> _Activity_
Where the word "ModuleWidget" shows up in a line below, that line is counted. State how many lines are counted, without any other words.

> _Recorded information_
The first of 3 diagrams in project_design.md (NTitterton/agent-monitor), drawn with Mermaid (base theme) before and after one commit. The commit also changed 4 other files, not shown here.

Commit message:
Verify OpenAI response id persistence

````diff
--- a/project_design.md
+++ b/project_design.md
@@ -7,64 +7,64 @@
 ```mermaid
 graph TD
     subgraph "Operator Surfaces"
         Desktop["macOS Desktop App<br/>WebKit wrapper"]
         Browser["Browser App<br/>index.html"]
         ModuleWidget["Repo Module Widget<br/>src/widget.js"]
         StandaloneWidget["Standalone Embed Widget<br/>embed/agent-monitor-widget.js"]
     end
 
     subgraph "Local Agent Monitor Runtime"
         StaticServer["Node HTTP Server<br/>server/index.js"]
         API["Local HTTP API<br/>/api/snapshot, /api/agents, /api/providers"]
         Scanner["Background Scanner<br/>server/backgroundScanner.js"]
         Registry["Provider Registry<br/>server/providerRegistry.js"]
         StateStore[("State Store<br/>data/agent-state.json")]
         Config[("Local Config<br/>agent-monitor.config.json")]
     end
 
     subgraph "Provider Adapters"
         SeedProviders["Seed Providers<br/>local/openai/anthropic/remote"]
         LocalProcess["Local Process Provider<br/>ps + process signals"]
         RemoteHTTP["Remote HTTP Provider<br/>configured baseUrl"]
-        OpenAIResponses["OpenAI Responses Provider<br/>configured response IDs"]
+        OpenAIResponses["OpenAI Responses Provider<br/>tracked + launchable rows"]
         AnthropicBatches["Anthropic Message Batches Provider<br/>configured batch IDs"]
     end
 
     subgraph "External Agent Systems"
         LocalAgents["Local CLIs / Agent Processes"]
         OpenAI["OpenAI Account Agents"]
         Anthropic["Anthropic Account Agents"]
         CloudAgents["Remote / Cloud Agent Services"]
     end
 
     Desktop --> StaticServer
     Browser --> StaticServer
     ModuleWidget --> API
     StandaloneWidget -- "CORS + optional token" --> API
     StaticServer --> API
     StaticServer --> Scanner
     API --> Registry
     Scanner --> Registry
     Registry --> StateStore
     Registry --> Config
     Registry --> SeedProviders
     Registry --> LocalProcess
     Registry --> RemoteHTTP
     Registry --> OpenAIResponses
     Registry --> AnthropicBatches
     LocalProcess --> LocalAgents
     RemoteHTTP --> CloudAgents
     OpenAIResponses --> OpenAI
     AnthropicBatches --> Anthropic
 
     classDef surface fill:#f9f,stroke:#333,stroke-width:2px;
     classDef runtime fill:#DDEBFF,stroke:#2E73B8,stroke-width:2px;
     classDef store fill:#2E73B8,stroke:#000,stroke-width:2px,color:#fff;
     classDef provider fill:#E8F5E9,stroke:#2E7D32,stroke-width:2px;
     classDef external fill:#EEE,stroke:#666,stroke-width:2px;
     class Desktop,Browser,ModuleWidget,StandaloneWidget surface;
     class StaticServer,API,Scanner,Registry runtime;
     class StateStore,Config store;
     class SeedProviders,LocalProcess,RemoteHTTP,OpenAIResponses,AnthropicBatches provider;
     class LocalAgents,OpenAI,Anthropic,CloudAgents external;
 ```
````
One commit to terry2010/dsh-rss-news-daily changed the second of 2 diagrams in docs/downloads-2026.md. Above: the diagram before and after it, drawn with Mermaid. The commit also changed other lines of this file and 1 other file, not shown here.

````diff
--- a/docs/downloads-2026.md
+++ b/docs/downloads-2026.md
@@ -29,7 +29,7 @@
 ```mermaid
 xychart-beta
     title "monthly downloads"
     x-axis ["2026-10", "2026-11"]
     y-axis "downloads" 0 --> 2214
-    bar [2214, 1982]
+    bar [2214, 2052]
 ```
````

> _Exercise answer_
3